Mr Carey said no coastal impacts were predicted before then, which is why no warnings had been issued.
Last week Nathan was a category two cyclone and started heading towards the coast north of Cooktown before veering back out to sea.
It was downgraded to a category one then intensified to a category two and has remained at this level.
The forecast track is for the cyclone to head further west, towards Cairns, but BoM mapping shows a wider area it could possibly venture, encompassing areas west of Cooktown in the north and west of Townsville in the south.
Cyclone Nathan delays becoming a Category Three storm
CYCLONE Nathan is not expected to strengthen into a Category Three system now until late Wednesday, two days later than the Bureau of Meteorology predicted earlier today.

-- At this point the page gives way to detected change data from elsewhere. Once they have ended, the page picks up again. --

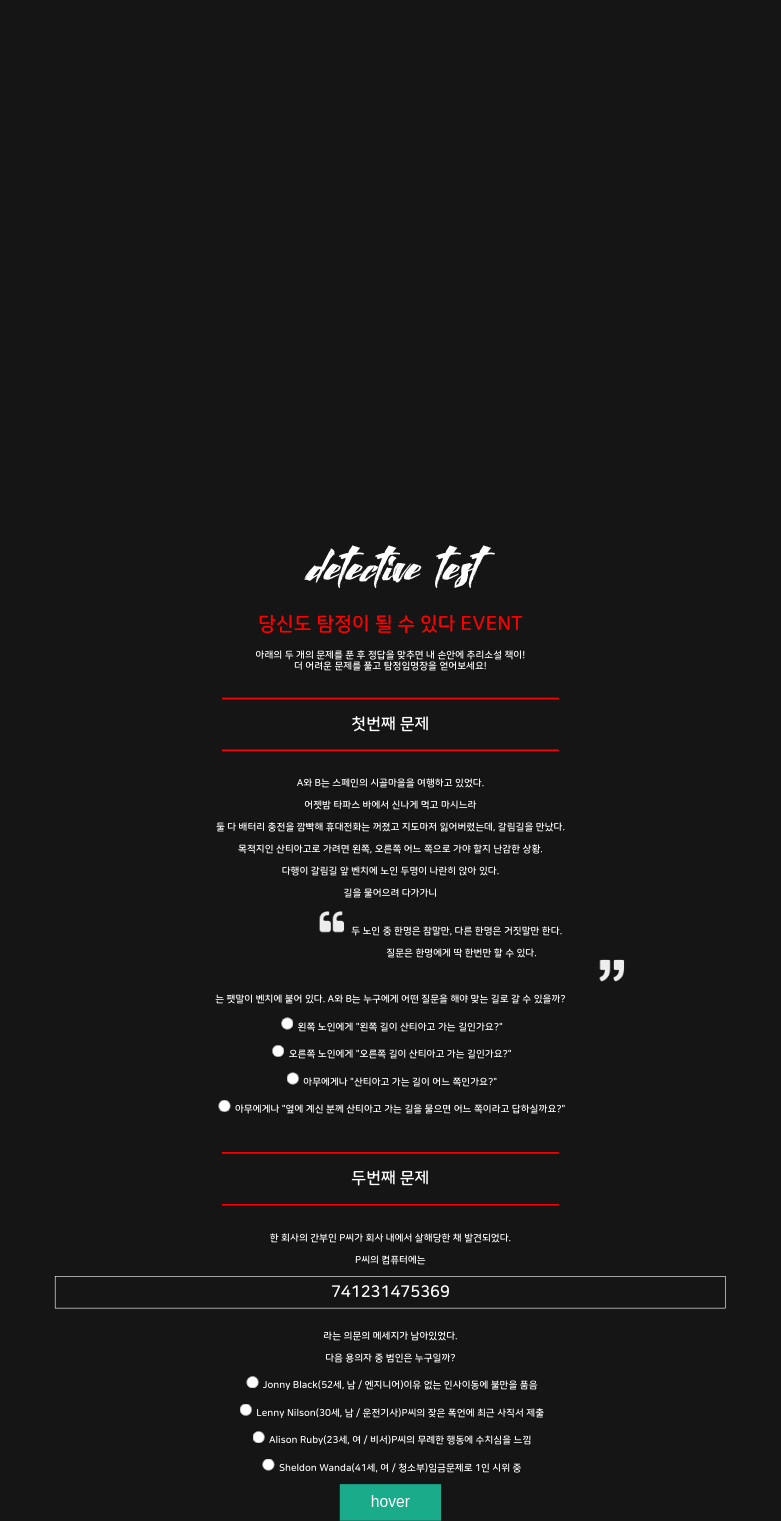
Repository: minkyung0421/Event_Project
Page: http://localhost/Event/quiz.jsp
An editor plug-in stored every save of this project. The page is shown before and after the next save, followed by the edit.
The browser window is 1280 px wide. The pictures show the whole page, at 61% of full size.
The page is served by Tomcat 9.

Above is the page before, as saved 2018-09-04 07:39:15.

### Event_Project/Event/WebContent/quiz.jsp
<%@ page language="java" contentType="text/html; charset=UTF-8"
    pageEncoding="UTF-8"%>
<!DOCTYPE html PUBLIC "-//W3C//DTD HTML 4.01 Transitional//EN" "http://www.w3.org/TR/html4/loose.dtd">
<html>
<head>
<meta http-equiv="Content-Type" content="text/html; charset=UTF-8">
<title>EVENT</title>
<style>
@font-face{
	font-family: 'Calligraphy Personal Use'; src:url('font/Calligraphy Personal Use.ttf');
}
@font-face{font-family:'NANUMSQUAREROUNDL'; src:url('font/NANUMSQUAREROUNDL.TTF')}
@font-face{font-family:'NANUMSQUAREROUNDB'; src:url('font/NANUMSQUAREROUNDB.TTF')}

body{
	margin:7%;
	padding:0px;
	font-family:'NANUMSQUAREROUNDB';
	background-color: #151515;
	color: white;
}

html,body{
  height:100%;
}
body{
  text-align:center;
}
body:before{
  content:'';
  height:100%;
  display:inline-block;
  vertical-align:middle;
}
button{
  background:#1AAB8A;
  color:#fff;
  border:none;
  position:relative;
  height:60px;
  font-size:1.6em;
  padding:0 2em;
  cursor:pointer;
  transition:800ms ease all;
  outline:none;
}
button:hover{
  background:#fff;
  color:#1AAB8A;
}
button:before,button:after{
  content:'';
  position:absolute;
  top:0;
  right:0;
  height:2px;
  width:0;
  background: #1AAB8A;
  transition:400ms ease all;
}
button:after{
  right:inherit;
  top:inherit;
  left:0;
  bottom:0;
}
button:hover:before,button:hover:after{
  width:100%;
  transition:800ms ease all;
}

</style>
</head>
<style>
</style>
<body>
<form action = "quiz_result.jsp" method="post">
<center><div style = "font-family: Calligraphy Personal Use; font-size: 90pt; margin-top:5%">detective test</div></center>

<center><h1 style = "color:red">당신도 탐정이 될 수 있다 EVENT</h1>
<div style = "color: white;">아래의 두 개의 문제를 푼 후 정답을 맞추면 내 손안에 추리소설 책이! <br>
더 어려운 문제를 풀고 탐정임명장을 얻어보세요!</div>
<br><br>
<hr color="red" style = "width: 50%">
<br>
<div style = "font-size: 20pt;">첫번째 문제</div>
<br>
<hr color="red" style = "width: 50%">
<br>
<br>
</center>
<center>
A와 B는 스페인의 시골마을을 여행하고 있었다. <br><br>
어젯밤 타파스 바에서 신나게 먹고 마시느라 <br><br> 둘 다 배터리 충전을 깜빡해
휴대전화는 꺼졌고 지도마저 잃어버렸는데, 갈림길을 만났다.<br><br>
목적지인 산티아고로 가려면 왼쪽, 오른쪽 어느 쪽으로 가야 할지 난감한 상황. <br><br>
다행이 갈림길 앞 벤치에 노인 두명이 나란히 앉아 있다. <br><br>길을 물어으려 다가가니<br><br> </center>
<div style = "margin-left:15%;"><img src ="img/quote-left.png" widt=40px height=40px>&nbsp;&nbsp;
두 노인 중 한명은 참말만, 다른 한명은 거짓말만 한다.<br><br>&nbsp;&nbsp;&nbsp;&nbsp;&nbsp;&nbsp;&nbsp;
&nbsp;&nbsp;&nbsp;&nbsp;&nbsp;&nbsp;&nbsp;&nbsp;&nbsp;질문은 한명에게 딱 한번만 할 수 있다.<br><img src ="img/right-quote-sign.png" widt=40px height=40px style = "margin-left:60%;"></div><br>
는 팻말이 벤치에 붙어 있다. A와 B는 누구에게 어떤 질문을 해야 맞는 길로 갈 수 있을까?<br><br>


	<label><input type = "radio" name = "quiz1" value = "1" style="width:20px;height:20px;"> 왼쪽 노인에게 "왼쪽 길이 산티아고 가는 길인가요?"</label><br><br>
	<label><input type = "radio" name = "quiz1" value = "2" style="width:20px;height:20px;"> 오른쪽 노인에게 "오른쪽 길이 산티아고 가는 길인가요?"</label><br><br>
	<label><input type = "radio" name = "quiz1" value = "3" style="width:20px;height:20px;"> 아무에게나 "산티아고 가는 길이 어느 쪽인가요?"</label><br><br>
	<label><input type = "radio" name = "quiz1" value = "4" style="width:20px;height:20px;"> 아무에게나 "옆에 계신 분께 산티아고 가는 길을 물으면 어느 쪽이라고 답하실까요?"</label><br><br>

<center>
<br><br>
<hr color="red" style = "width: 50%; ">
<br>
<div style = "font-size: 20pt;">두번째 문제</div>
<br>
<hr color="red" style = "width: 50%;">
<br>
<br>
한 회사의 간부인 P씨가 회사 내에서 살해당한 채 발견되었다.<br><br>
P씨의 컴퓨터에는<br><br>
 <div style="border:1px solid; padding:10px; font-size: 20pt"> 741231475369 </div><br><br>
 라는 의문의 메세지가 남아있었다.<br><br>
 다음 용의자 중 범인은 누구일까? <br><br>
 </center>
	<label><input type = "radio" name = "quiz2" value = "1" style="width:20px;height:20px;"> Jonny Black(52세, 남 / 엔지니어)이유 없는 인사이동에 불만을 품음</label><br><br>
	<label><input type = "radio" name = "quiz2" value = "2" style="width:20px;height:20px;"> Lenny Nilson(30세, 남 / 운전기사)P씨의 잦은 폭언에 최근 사직서 제출</label><br><br>
	<label><input type = "radio" name = "quiz2" value = "3" style="width:20px;height:20px;"> Alison Ruby(23세, 여 / 비서)P씨의 무례한 행동에 수치심을 느낌</label><br><br>
	<label><input type = "radio" name = "quiz2" value = "4" style="width:20px;height:20px;"> Sheldon Wanda(41세, 여 / 청소부)임금문제로 1인 시위 중</label><br><br>


	<button>hover</button>
</form>

</body>
</html>

After the next save:
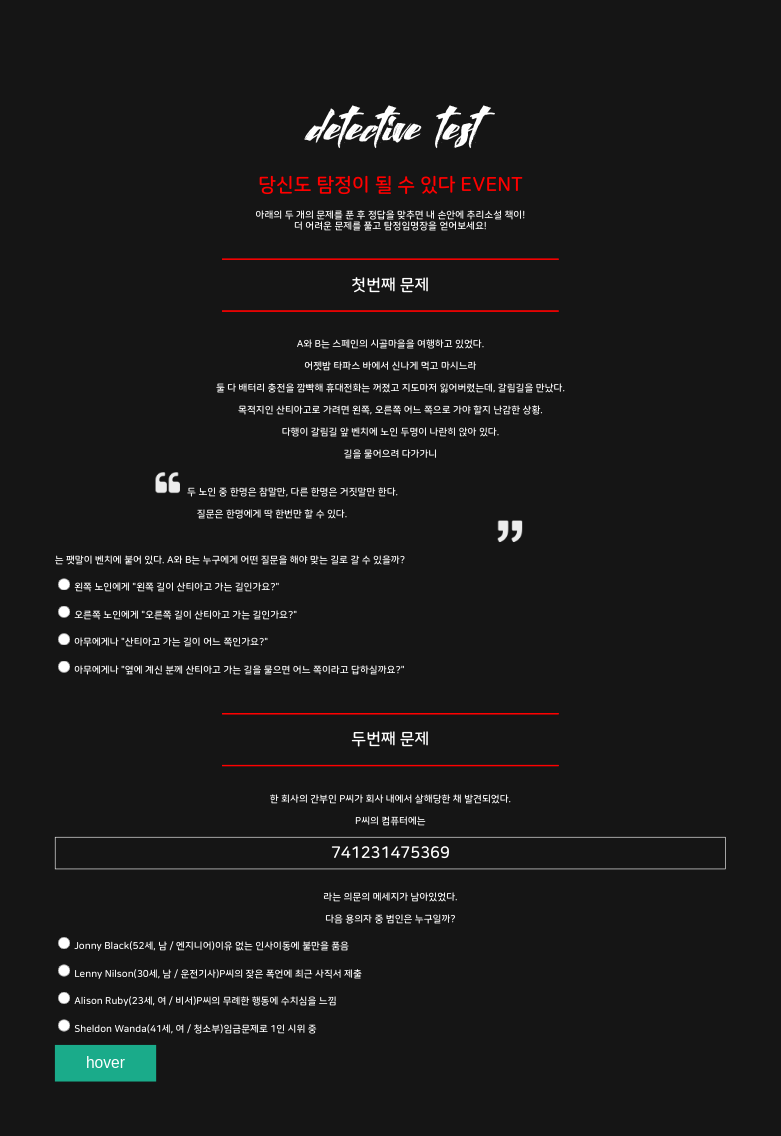
Saved 23 s later.
--- a/Event_Project/Event/WebContent/quiz.jsp
+++ b/Event_Project/Event/WebContent/quiz.jsp
@@ -20,12 +20,6 @@ body{
 	color: white;
 }
 
-html,body{
-  height:100%;
-}
-body{
-  text-align:center;
-}
 body:before{
   content:'';
   height:100%;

After becoming a Category Two storm this morning, Nathan was expected to be labelled a Cat Three by later this afternoon.
This will now not happen until Wednesday at 10pm, according to the BOM's advice released at 11am.

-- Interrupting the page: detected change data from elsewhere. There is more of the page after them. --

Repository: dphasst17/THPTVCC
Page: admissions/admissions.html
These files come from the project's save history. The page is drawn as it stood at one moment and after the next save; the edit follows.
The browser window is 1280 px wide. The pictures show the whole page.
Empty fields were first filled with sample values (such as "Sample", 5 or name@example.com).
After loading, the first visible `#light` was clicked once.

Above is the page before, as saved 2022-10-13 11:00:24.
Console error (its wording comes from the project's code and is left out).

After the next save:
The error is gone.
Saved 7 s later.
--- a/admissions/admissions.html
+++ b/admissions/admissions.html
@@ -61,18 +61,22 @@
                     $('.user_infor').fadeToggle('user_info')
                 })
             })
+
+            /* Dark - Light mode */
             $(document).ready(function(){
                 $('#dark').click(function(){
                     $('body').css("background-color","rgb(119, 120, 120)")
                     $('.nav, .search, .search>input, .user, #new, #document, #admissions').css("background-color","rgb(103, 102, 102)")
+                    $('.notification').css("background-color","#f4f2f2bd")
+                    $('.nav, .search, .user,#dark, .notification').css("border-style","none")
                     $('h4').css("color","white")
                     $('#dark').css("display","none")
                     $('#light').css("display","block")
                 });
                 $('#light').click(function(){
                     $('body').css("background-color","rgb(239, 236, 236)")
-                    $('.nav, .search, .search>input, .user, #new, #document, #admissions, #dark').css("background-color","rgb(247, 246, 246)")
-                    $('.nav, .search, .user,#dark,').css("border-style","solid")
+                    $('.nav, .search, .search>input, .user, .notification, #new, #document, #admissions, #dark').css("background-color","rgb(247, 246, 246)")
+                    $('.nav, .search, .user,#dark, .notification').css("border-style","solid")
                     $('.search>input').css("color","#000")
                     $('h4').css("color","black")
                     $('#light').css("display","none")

The path of Nathan is still contentious, although modelling suggests it could start heading towards the state's coastline from Wednesday morning.
The BOM is emphasising that there is no way of knowing whether it will make landfall, even as other reports suggest it could hit between Mackay and Cape Flattery before the end of the week.
The official line from the BOM is, "Tropical Cyclone Nathan will have no impact on the Queensland coast in the short term" but it will keep an eye on its behaviour.
It is still too early for the BOM to designate Cyclone Warning areas along the coast.
MONDAY 7am update: CYCLONE Nathan will head towards the Queensland coastline later this week after muscling up into a Category Two this morning, but meteorologists say there is no reason to panic just yet.
After evolving into a Category Two cyclone at 4am on Monday, Nathan is predicted to become a Category Three by 4pm.
Although still 545km north-east of Cairns, Nathan's forecast to head south for almost two days as a Cat Three before turning east towards the coastline.
At that point, it will be almost directly east of Cairns.
The official line from the BOM is, "Tropical Cyclone Nathan will have no impact on the Queensland coast in the short term".
Some weather experts have warned it could strike between Mackay and Cape Flattery on Friday but BOM forecaster Sean Fitzgerald said it was unclear which way the system would go.
"It's probably important to note that there is a high degree of uncertainty in this track at the moment."
No parts of Queensland have been designated as Cyclone Warning or Cyclone Watch zones by the BOM.
Nathan gave Queensland's far north a fright when it appeared south of Papua New Guinea, then charged for the Cape York Peninsula last week.
However, the power of Cyclone Pam in the Pacific forced Nathan into u-turn, dragging him away from the coastline.
Now an upper ridge over Queensland is helping to bring him back.